"Right now, I feel more confident than I've ever felt and I think that helps you become a better leader. I think guys see that."

Did Wilson watch Texas A&M quarterback Ryan Tannehill go in the eighth overall pick in the draft?

"I did watch it," Wilson said. "I got to know him before when I was at the (Manning Passing Academy). When I made my decision back in January, I told myself, after this I'm going to put my nose down and not question it and make myself right.

"But when you watch the draft, it comes to you. Obviously, I could have been right there in the mix with those guys. And I knew that when I made my decision. I had a number of sources that told me that you could be right there in the middle of the first round.

"I think even during the process, Tannehill got a little bump (higher). He got to show some people what he could do and that helped his stock out a little bit."
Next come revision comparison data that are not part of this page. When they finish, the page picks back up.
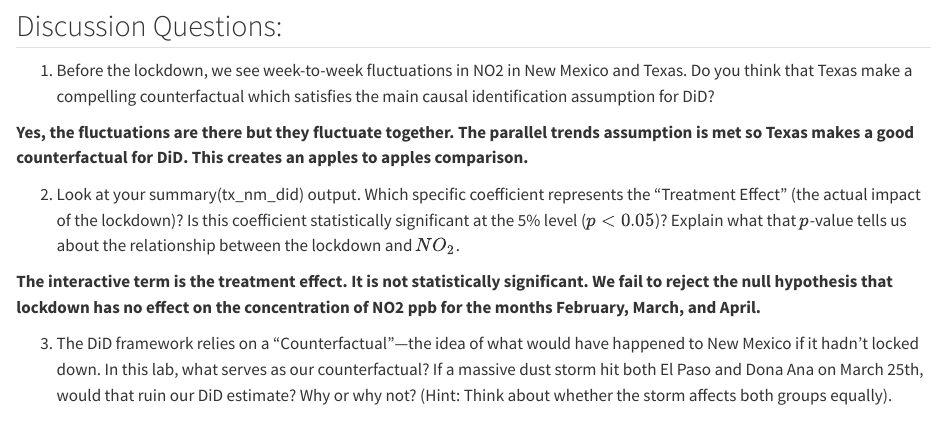
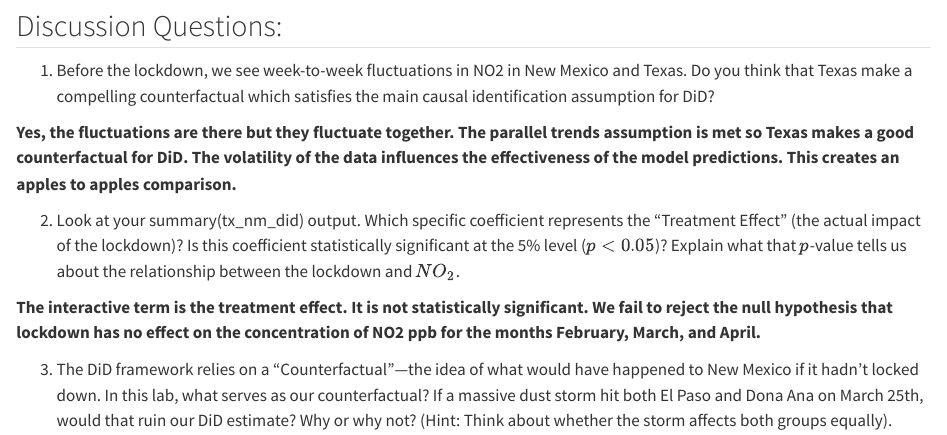
Before and after one commit to sofiiir/eds241-labs, a Quarto document (week3/week3.qmd): the page in a window 1100 px wide, from 6430 px down. Rendered offline with R 4.5, knitr and Pandoc in place of Quarto, with nearby package versions; some code elsewhere in the file could not run offline; long lines of code are wrapped.

Commit message:
Lab text addition

```diff
--- a/week3/week3.qmd
+++ b/week3/week3.qmd
@@ -297,7 +297,7 @@
 
 1. Before the lockdown, we see week-to-week fluctuations in NO2 in New Mexico and Texas. Do you think that Texas make a compelling counterfactual which satisfies the main causal identification assumption for DiD?
 
-**Yes, the fluctuations are there but they fluctuate together. The parallel trends assumption is met so Texas makes a good counterfactual for DiD. This creates an apples to apples comparison.**
+**Yes, the fluctuations are there but they fluctuate together. The parallel trends assumption is met so Texas makes a good counterfactual for DiD. The volatility of the data influences the effectiveness of the model predictions. This creates an apples to apples comparison.**
 
 2. Look at your summary(tx_nm_did) output. Which specific coefficient represents the "Treatment Effect" (the actual impact of the lockdown)?  Is this coefficient statistically significant at the 5% level ($p < 0.05$)? Explain what that $p$-value tells us about the relationship between the lockdown and $NO_2$.
 
```
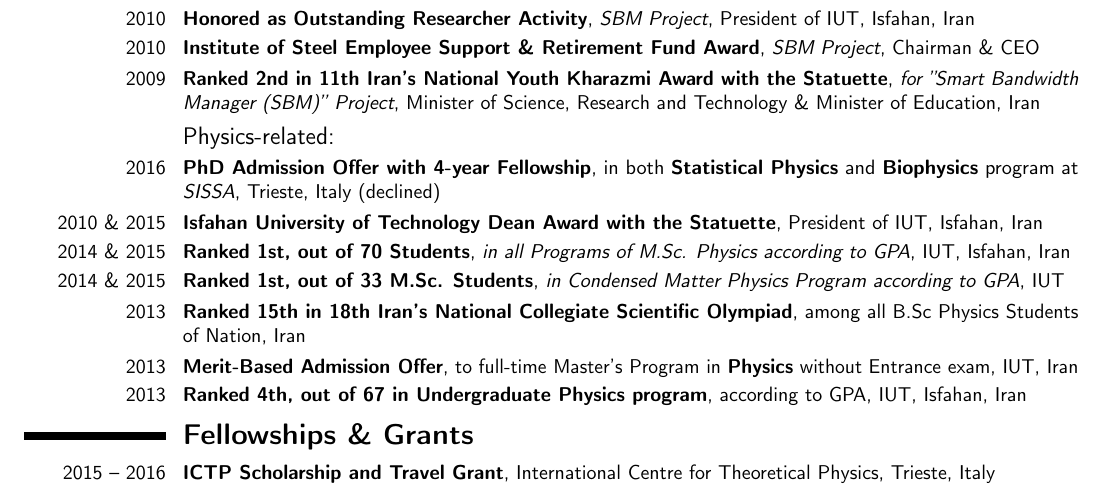
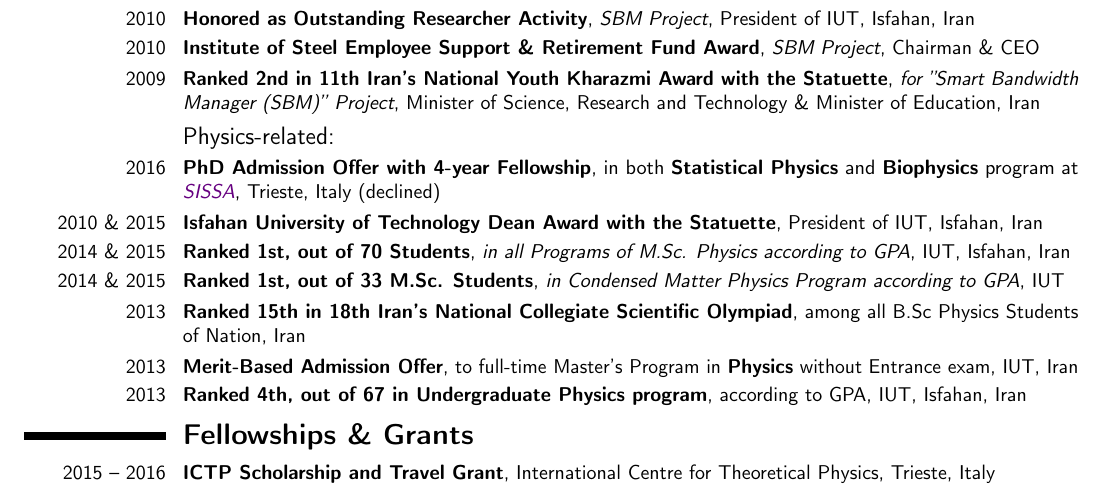
Before and after one commit to mkhm/myModernCV, a LaTeX CV (MojtabaKhodadadi_CV_en.tex): part of page 1 of 3, cut so that both start at the same text. Compiled offline with pdfLaTeX.

Commit message:
Adding link to SISSA in awards.

```diff
--- a/MojtabaKhodadadi_CV_en.tex
+++ b/MojtabaKhodadadi_CV_en.tex
@@ -204,7 +204,7 @@ Detailed achievements:%
 \cventry{2010}{Institute of Steel Employee Support \& Retirement Fund Award}{SBM Project}{Chairman \& CEO}{}{} %Tehran, Iran
 \cventry{2009}{Ranked 2nd in 11th Iran's National Youth Kharazmi Award with the Statuette}{for ''Smart Bandwidth Manager (SBM)'' Project}{Minister of Science, Research and Technology \& Minister of Education}{Iran}{}
 \subsection{Physics-related:}
-\cventry{2016}{PhD Admission Offer with 4-year Fellowship}{}{in both \textbf{Statistical Physics} and \textbf{Biophysics} program at \textit{SISSA}}{Trieste, Italy (declined)}{}
+\cventry{2016}{PhD Admission Offer with 4-year Fellowship}{}{in both \textbf{Statistical Physics} and \textbf{Biophysics} program at \textit{\MYhref[universityColor]{https://www.sissa.it/}{SISSA}}}{Trieste, Italy (declined)}{}
 \cventry{2010 \& 2015}{Isfahan University of Technology Dean Award with the Statuette}{}{\comment{Dr. Modarres-Hashemi, }President of IUT}{Isfahan, Iran}{} % Mahmood Modarres-Hashemi
 \cventry{2014 \& 2015}{Ranked 1st, out of 70 Students}{in all Programs of M.Sc. Physics according to GPA}{IUT}{Isfahan, Iran}{}
 \cventry{2014 \& 2015}{Ranked 1st, out of 33 M.Sc. Students}{in Condensed Matter Physics Program according to GPA}{IUT}{}{} %Isfahan, Iran
```
Also changed, not shown: MojtabaKhodadadi_CV_en.pdf.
There are good things that could come out of the coaching stage that give Wilson a little bump. Obviously, playing in the Petrino system is a plus with NFL coaches because Petrino operated a pro system. But it can also be a downgrade because some think quarterback numbers for an Arkansas quarterback in this system may inflate the numbers. This is a chance to show himself under a new playcaller, even if it's still a Petrino and in a similar system. The key is that Wilson has grown in his ability to make checks at the line and change calls.

"I think some did look at having Coach Petrino calling plays as an advantage for a quarterback and might say it's a system thing (and not a player's ability)," Wilson said. "But I guess I still have a Petrino calling plays for me. That's a great thing, too, but he does call a different game, a really good game that I'm comfortable with. A lot of the things he calls are because I'm good at.

"I always try to spin things in the positive and there's no reason this situation can't help me. When you talk to general managers later down the road, I hope this can spin in the positive for me."

Hawgs Daily Top Stories